Then there was Ryan Harrow, who had back-to-back goose eggs at Florida and Tennessee recently. The point guard scored 16 points on Saturday, made six assists and pulled down a career-high eight rebounds.
"We're going to win games if Ryan plays like that," Calipari said.
That was the thing. When Kentucky most needed a total team victory, it got a total team victory.
"They're starting to become empowered," Calipari said. "If they're empowered, they're going to be better. That's what we're starting to see."
And, maybe we're starting to see, well, some toughness.
"I think they got to every 50-50 ball in the second half," Missouri Coach Frank Haith said. "That was the difference in the game."
Haith also said this: "They were the aggressive team."
Example: Trailing in rebounding at halftime 27-18, UK outrebounded Missouri 23-12 in the second half and overtime.
Isn't that what Calipari has been looking for from his club all season long?
Said Calipari, "The biggest thing is they had a collective will to win today."
With Missouri up 35-31 at the half, the big question at halftime was adjustments.

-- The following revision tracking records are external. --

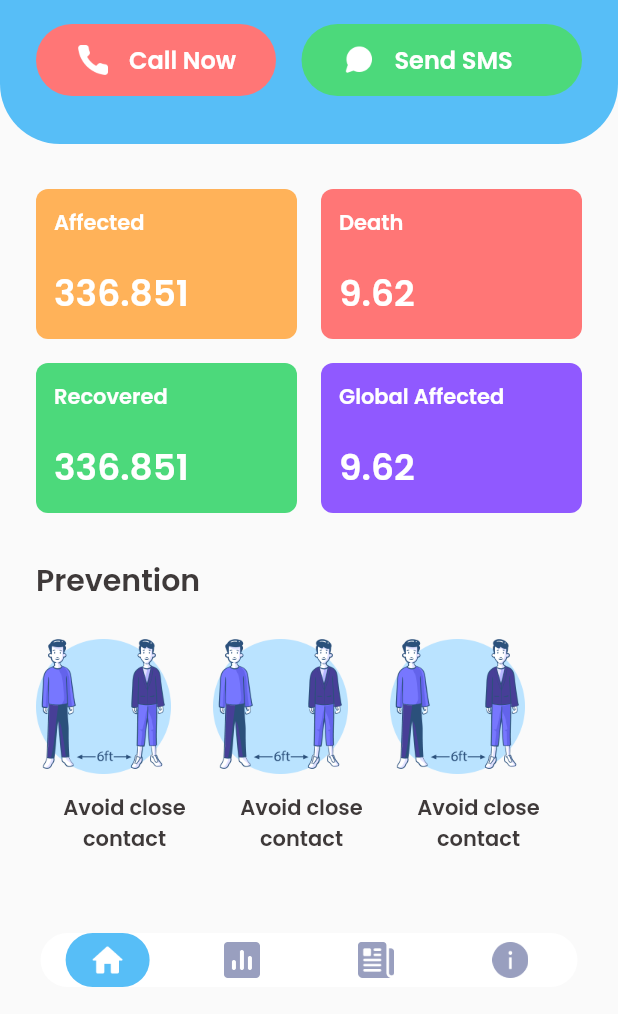
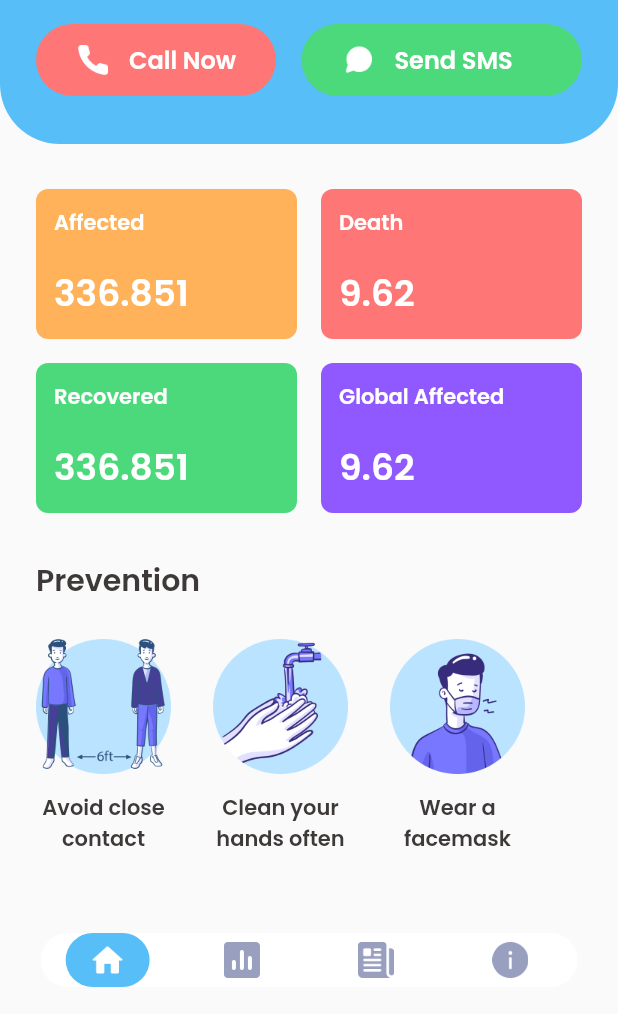
Before and after one commit to fahadhafizdev/covid_app, a Flutter app: the screen it shows after launch, scrolled down 130 dp, on a phone screen of 412 x 824 dp, the part 222-1236 px from its top. Run offline on Flutter 3.47's test engine with Material 2 defaults, Android fonts, the light colour scheme and no system bars; our stand-ins replace google_fonts.

Commit message:
update home_page prevention

```diff
--- a/lib/ui/page/home_page.dart
+++ b/lib/ui/page/home_page.dart
@@ -199,9 +199,18 @@ class HomePage extends StatelessWidget {
         child: ListView(
           scrollDirection: Axis.horizontal,
           children: [
-            CustomPrevention(),
-            CustomPrevention(),
-            CustomPrevention(),
+            CustomPrevention(
+              imgUrl: 'assets/images/prevention1.png',
+              text: 'Avoid close\ncontact',
+            ),
+            CustomPrevention(
+              imgUrl: 'assets/images/prevention2.png',
+              text: 'Clean your\nhands often',
+            ),
+            CustomPrevention(
+              imgUrl: 'assets/images/prevention3.png',
+              text: 'Wear a\nfacemask',
+            ),
           ],
         ),
       );
--- a/lib/ui/widget/custom_prevention_widget.dart
+++ b/lib/ui/widget/custom_prevention_widget.dart
@@ -2,28 +2,36 @@ import 'package:flutter/material.dart';
 import 'package:covid_app/shared/theme.dart';
 
 class CustomPrevention extends StatelessWidget {
+  final String imgUrl;
+  final String text;
+
+  CustomPrevention({this.text, this.imgUrl});
+
   @override
   Widget build(BuildContext context) {
-    return Column(
+    return Container(
+      margin: EdgeInsets.only(right: 28),
+      child: Column(
         children: [
           Container(
-          margin: EdgeInsets.only(bottom: 12, right: 28),
+            margin: EdgeInsets.only(bottom: 12),
             height: 90,
             width: 90,
             decoration: BoxDecoration(
               image: DecorationImage(
-              image: AssetImage('assets/images/prevention1.png'),
+                image: AssetImage(imgUrl),
               ),
             ),
           ),
           Text(
-          'Avoid close\ncontact',
+            text,
             textAlign: TextAlign.center,
             style: blackTextStyle.copyWith(
               fontWeight: semiBold,
             ),
           )
         ],
+      ),
     );
   }
 }
```
Lines whose indentation alone changed are shown as unchanged.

What sort of adjustment could Calipari make to keep Missouri and lightning-quick point guard Phil Pressey from driving the ball to the basket almost at will.
Turned out, the key adjustment turned out to be Goodwin. He started beating Missouri off the dribble. After a scoreless first half, UK's freshman guard scored a quick seven points and suddenly Kentucky had the lead.
Better still, it kept it. And when it lost it in regulation, UK got it back in overtime and kept it right there. The crowd, that GameDay crowd, didn't hurt either.
"I thought they played off the crowd," Haith said.
"This was as good a crowd and impactful crowd as I've ever coached in a building," said Calipari.
Down the stretch, the Cats made shots at the foul line by keeping Willie Cauley-Stein off the foul line. The freshman center played well, except at the foul line, where he was 1-for-7 after missing two free throws with 3:34 remaining.
After that, Kentucky made eight from the stripe. All in overtime. All when the Cats had to make them.
Just like veteran teams do.
And, by the way, we should mention: Without Nerlens Noel.
"We got better today," Calipari said. "We showed some things that now we know we can do."
They're growing up.